To avoid identity theft, you need to shred paper and plastic documents with information you don't want someone to get hold of, like Social Security and bank account numbers.By Matt Brownell, MainStreet
Cut your risks
According to financial services consulting firm Javelin Strategies and Research, identity theft affects 11 million people a year, at a cost of $54 billion.
If you don't want to become a statistic, a good place to start is to get a shredder.... More
Shredding documents isn’t just for accounting firms and people with something to hide -- every day working Americans have houses full of documents containing potentially compromising information, from Social Security numbers to bank account information.
To dispose of them, security experts recommend getting a good cross-cut shredder, which makes your documents into confetti, as opposed to the long strips that a determined thief could reconstruct.
Once you've got your shredder, following are the things to put in it.
Old tax returns
As a general rule, you should save your tax returns on the chance you get audited. But after three years, you’re in the clear -- that is, unless the Internal Revenue Service suspects you are guilty of fraud, in which case the agency can audit you as far back as it likes.... More
"Keep three to four years of tax returns in a firebox," says Brent Neiser, the senior director of the nonprofit National Endowment for Financial Education. Shred anything older than that.
The biggest concern here is Social Security numbers. Yes, that's numbers, plural.
"Your dependents’ Social Security numbers are on those, too," points out Gabby Beltran, a spokeswoman for the nonprofit Identity Theft Resource Center.
Anything with bank account numbers should be shredded, and that obviously includes your paper bank statements. That’s especially true for that box of old bank statements you just found in your attic that you don’t know why you kept in the first place.... More
“There was a time when Social Security numbers were printed on brokerage and bank statements,” says Neiser, who adds that he just went through and shredded all of his old statements.
To avoid having to shred your statements every month, some experts recommend just making the switch to online statements.
“We recommend people turn off bank statements and get as many as you can via email,” says Phil Blank, the managing director of security, risk and fraud for Javelin. “The most commonly perpetrated means of defrauding people is to steal things out of their mailbox.”
Credit card offers
Unless you’re going to actually take up the bank on its offer and open an account, you should destroy these mailed offers right away.
“A lot if identity theft happens within families, so don’t leave them lying around,” warns Neiser. “Somebody in the house who knows your basic information could fill it out.”... More

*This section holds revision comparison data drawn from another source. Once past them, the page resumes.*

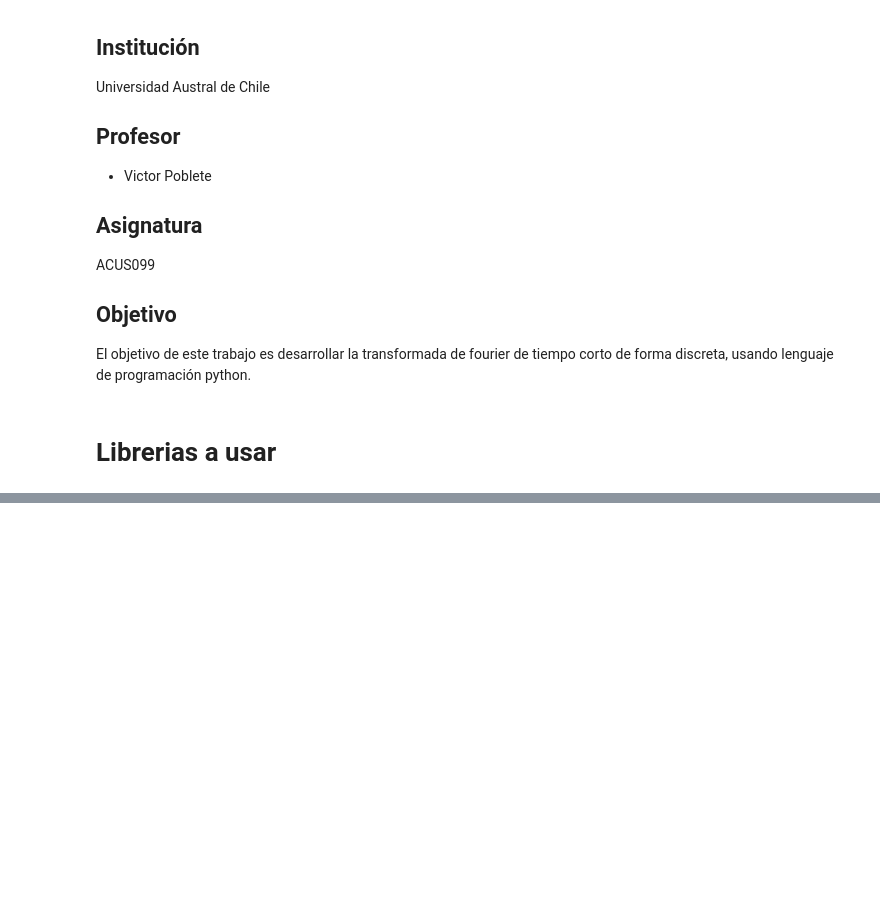
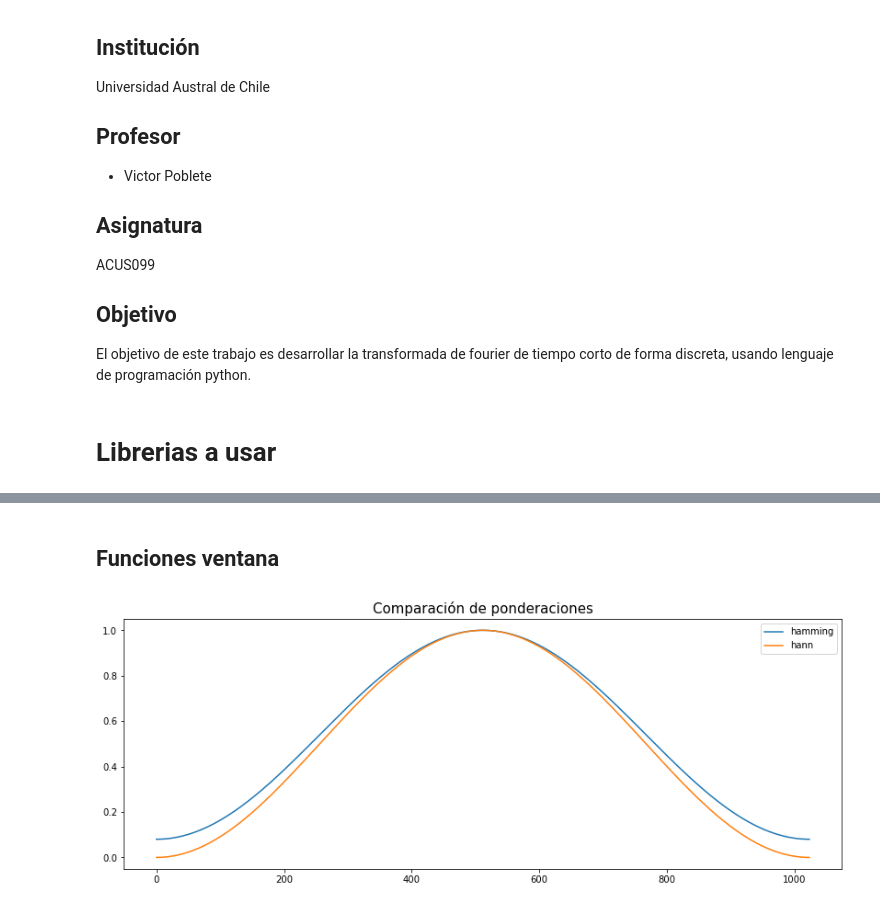
Before and after one commit to Felipe-Veli/Trabajo-2-y-3-Se-ales, a Jupyter notebook: STFT_1.ipynb, the cells around one changed output, grey strips where cells are left out. Drawn from its saved outputs; the diff is of its cells as text; code cells hidden in the pictures; blank space fills up the shorter version.

Commit message:
se agrego comparativa de señales

```diff
--- a/STFT_1.ipynb
+++ b/STFT_1.ipynb
@@ -47,0 +51,8 @@ sig= chirp(T, f0=50, f1=5000, t1=t_fin, method='linear')
+# %%
+len_f=1024  #largo de la ventana
+overlap= 0.5  #porcentaje de traslape
+
+num_f=int(round(len(sig)/(len_f*(1-overlap)))) #numero de ventanas en funcion de la señal
+count_f= len_f*num_f    #cantidad total de la muestras de la matriz
+
+print("La señal posee un total de",num_f, "ventanas")
@@ -47,0 +75,15 @@ sig= chirp(T, f0=50, f1=5000, t1=t_fin, method='linear')
+# %% [markdown]
+## Funciones ventana
+# %%
+ham=hamming(len_f)
+han=hann(len_f)
+
+
+plt.figure(figsize=(14,5))
+plt.plot(ham,label="hamming")
+plt.plot(han,label="hann")
+plt.title("Comparación de ponderaciones",size=15)
+plt.legend()
+plt.show()
+# %% [output]
+[figure, added]
```
Also changed, not shown: parts of 7 cells of this notebook.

Whether you need to shred or simply rip up the offer is a matter of disagreement among advisers, though. The priority is making sure someone doesn’t open a card in your name, but since there shouldn’t be any information like your Social Security number on these offers, you probably don’t need to obliterate them into tiny pieces.
“Offers are good to tear up -- I put them in the kitchen trash, around food items,” says Neiser.
Still, tearing it up may not be enough to stop someone from opening up a credit card and shredding your credit rating. A couple years ago, MainStreet reported that someone tore up a credit card offer, then taped it back together, sent it in and got a credit card from Chase.
Old photo IDs
Maybe you like to save your old college ID and security badges from previous employers for sentimental reasons; we won’t begrudge you a little scrapbooking.
But if you want to dispose of them, consider using a shredder.... More
While a photo ID alone isn’t enough to steal your identity, keep in mind that the ID -- and the…